[PROMPT]
With the pictures excluded, repeat every entry exactly.

[Source data]
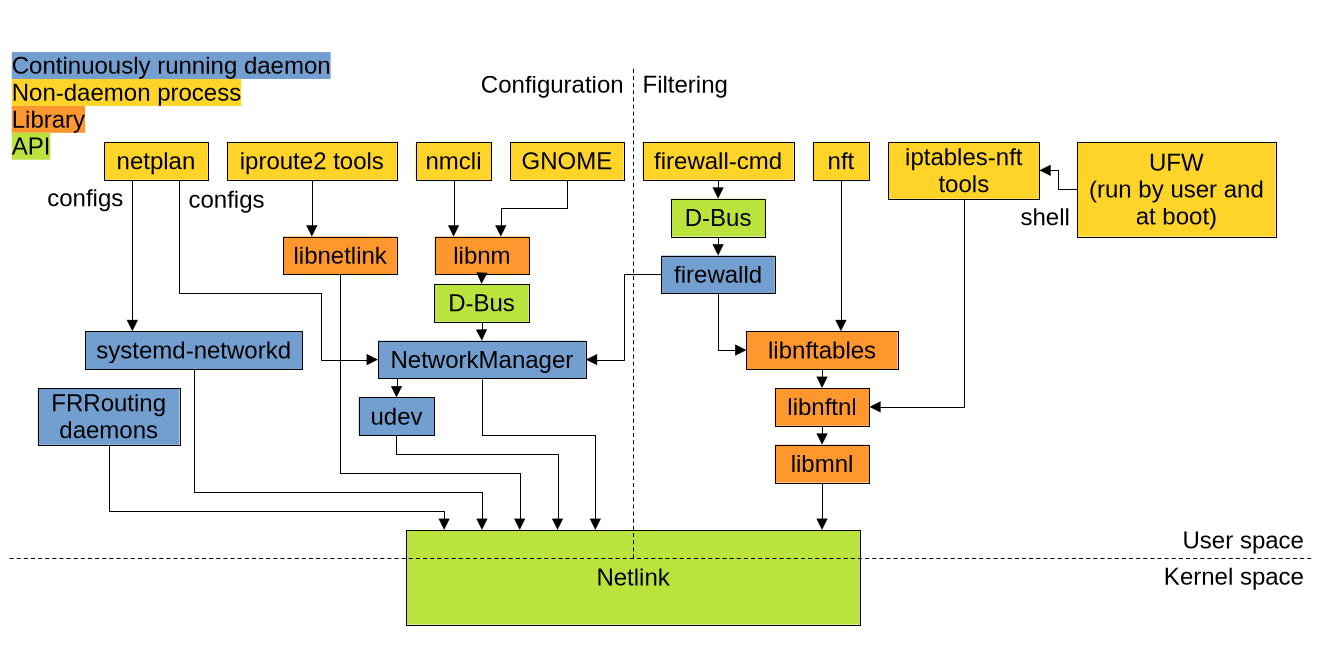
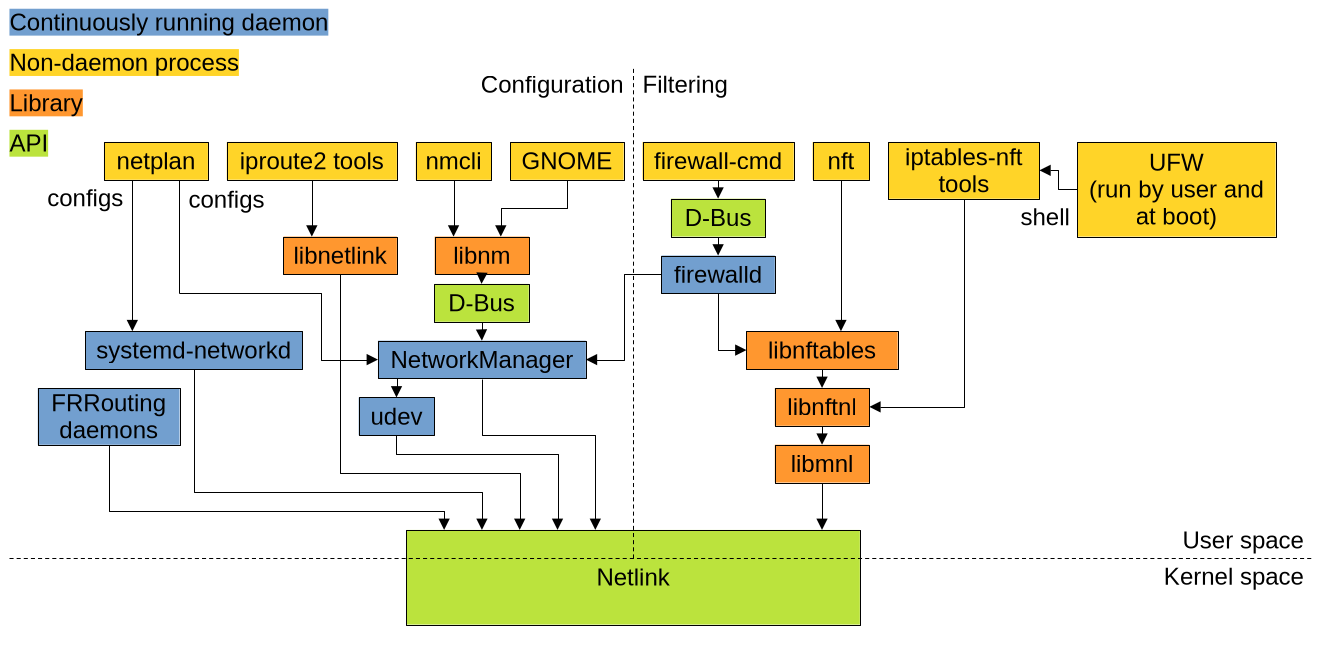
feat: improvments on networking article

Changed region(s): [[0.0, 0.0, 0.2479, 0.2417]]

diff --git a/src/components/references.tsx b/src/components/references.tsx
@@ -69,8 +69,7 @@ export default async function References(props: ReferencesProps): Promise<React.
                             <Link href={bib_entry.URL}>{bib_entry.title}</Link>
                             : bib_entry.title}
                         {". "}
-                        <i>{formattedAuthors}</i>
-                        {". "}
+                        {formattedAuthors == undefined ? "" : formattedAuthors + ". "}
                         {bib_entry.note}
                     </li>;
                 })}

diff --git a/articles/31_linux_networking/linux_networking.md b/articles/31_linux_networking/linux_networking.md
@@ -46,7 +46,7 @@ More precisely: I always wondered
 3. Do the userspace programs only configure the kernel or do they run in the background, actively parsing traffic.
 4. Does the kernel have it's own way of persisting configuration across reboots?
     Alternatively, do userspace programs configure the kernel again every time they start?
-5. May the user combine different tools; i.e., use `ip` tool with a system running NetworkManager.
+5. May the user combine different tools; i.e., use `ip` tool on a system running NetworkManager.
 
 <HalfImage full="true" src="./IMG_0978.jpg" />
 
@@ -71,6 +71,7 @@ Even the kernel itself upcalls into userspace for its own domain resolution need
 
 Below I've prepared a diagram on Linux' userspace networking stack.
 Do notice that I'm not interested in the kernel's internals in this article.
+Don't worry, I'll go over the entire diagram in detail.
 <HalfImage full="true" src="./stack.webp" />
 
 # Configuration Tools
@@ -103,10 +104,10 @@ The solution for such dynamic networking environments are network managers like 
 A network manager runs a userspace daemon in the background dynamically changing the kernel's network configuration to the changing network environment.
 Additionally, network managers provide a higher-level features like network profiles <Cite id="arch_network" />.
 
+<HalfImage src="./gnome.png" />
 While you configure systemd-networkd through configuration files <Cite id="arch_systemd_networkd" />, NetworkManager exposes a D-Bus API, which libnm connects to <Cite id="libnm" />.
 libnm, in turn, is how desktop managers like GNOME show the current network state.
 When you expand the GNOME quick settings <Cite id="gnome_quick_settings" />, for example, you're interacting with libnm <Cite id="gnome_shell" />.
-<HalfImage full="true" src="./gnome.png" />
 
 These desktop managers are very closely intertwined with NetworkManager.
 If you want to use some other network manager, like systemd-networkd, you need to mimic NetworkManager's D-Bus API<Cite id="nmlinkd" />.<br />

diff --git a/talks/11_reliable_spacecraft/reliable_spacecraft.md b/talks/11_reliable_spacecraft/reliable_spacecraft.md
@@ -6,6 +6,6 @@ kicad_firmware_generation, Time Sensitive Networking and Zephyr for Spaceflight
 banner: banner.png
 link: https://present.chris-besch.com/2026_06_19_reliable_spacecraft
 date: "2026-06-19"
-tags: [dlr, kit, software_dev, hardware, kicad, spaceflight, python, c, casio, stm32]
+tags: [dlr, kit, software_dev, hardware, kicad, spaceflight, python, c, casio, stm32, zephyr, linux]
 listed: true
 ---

[TASK OUTPUT]
feat: improvments on networking article

Changed region(s): [[0.0, 0.0, 0.2479, 0.2417]]

diff --git a/src/components/references.tsx b/src/components/references.tsx
@@ -69,8 +69,7 @@ export default async function References(props: ReferencesProps): Promise<React.
                             <Link href={bib_entry.URL}>{bib_entry.title}</Link>
                             : bib_entry.title}
                         {". "}
-                        <i>{formattedAuthors}</i>
-                        {". "}
+                        {formattedAuthors == undefined ? "" : formattedAuthors + ". "}
                         {bib_entry.note}
                     </li>;
                 })}

diff --git a/articles/31_linux_networking/linux_networking.md b/articles/31_linux_networking/linux_networking.md
@@ -46,7 +46,7 @@ More precisely: I always wondered
 3. Do the userspace programs only configure the kernel or do they run in the background, actively parsing traffic.
 4. Does the kernel have it's own way of persisting configuration across reboots?
     Alternatively, do userspace programs configure the kernel again every time they start?
-5. May the user combine different tools; i.e., use `ip` tool with a system running NetworkManager.
+5. May the user combine different tools; i.e., use `ip` tool on a system running NetworkManager.
 
 <HalfImage full="true" src="./IMG_0978.jpg" />
 
@@ -71,6 +71,7 @@ Even the kernel itself upcalls into userspace for its own domain resolution need
 
 Below I've prepared a diagram on Linux' userspace networking stack.
 Do notice that I'm not interested in the kernel's internals in this article.
+Don't worry, I'll go over the entire diagram in detail.
 <HalfImage full="true" src="./stack.webp" />
 
 # Configuration Tools
@@ -103,10 +104,10 @@ The solution for such dynamic networking environments are network managers like 
 A network manager runs a userspace daemon in the background dynamically changing the kernel's network configuration to the changing network environment.
 Additionally, network managers provide a higher-level features like network profiles <Cite id="arch_network" />.
 
+<HalfImage src="./gnome.png" />
 While you configure systemd-networkd through configuration files <Cite id="arch_systemd_networkd" />, NetworkManager exposes a D-Bus API, which libnm connects to <Cite id="libnm" />.
 libnm, in turn, is how desktop managers like GNOME show the current network state.
 When you expand the GNOME quick settings <Cite id="gnome_quick_settings" />, for example, you're interacting with libnm <Cite id="gnome_shell" />.
-<HalfImage full="true" src="./gnome.png" />
 
 These desktop managers are very closely intertwined with NetworkManager.
 If you want to use some other network manager, like systemd-networkd, you need to mimic NetworkManager's D-Bus API<Cite id="nmlinkd" />.<br />

diff --git a/talks/11_reliable_spacecraft/reliable_spacecraft.md b/talks/11_reliable_spacecraft/reliable_spacecraft.md
@@ -6,6 +6,6 @@ kicad_firmware_generation, Time Sensitive Networking and Zephyr for Spaceflight
 banner: banner.png
 link: https://present.chris-besch.com/2026_06_19_reliable_spacecraft
 date: "2026-06-19"
-tags: [dlr, kit, software_dev, hardware, kicad, spaceflight, python, c, casio, stm32]
+tags: [dlr, kit, software_dev, hardware, kicad, spaceflight, python, c, casio, stm32, zephyr, linux]
 listed: true
 ---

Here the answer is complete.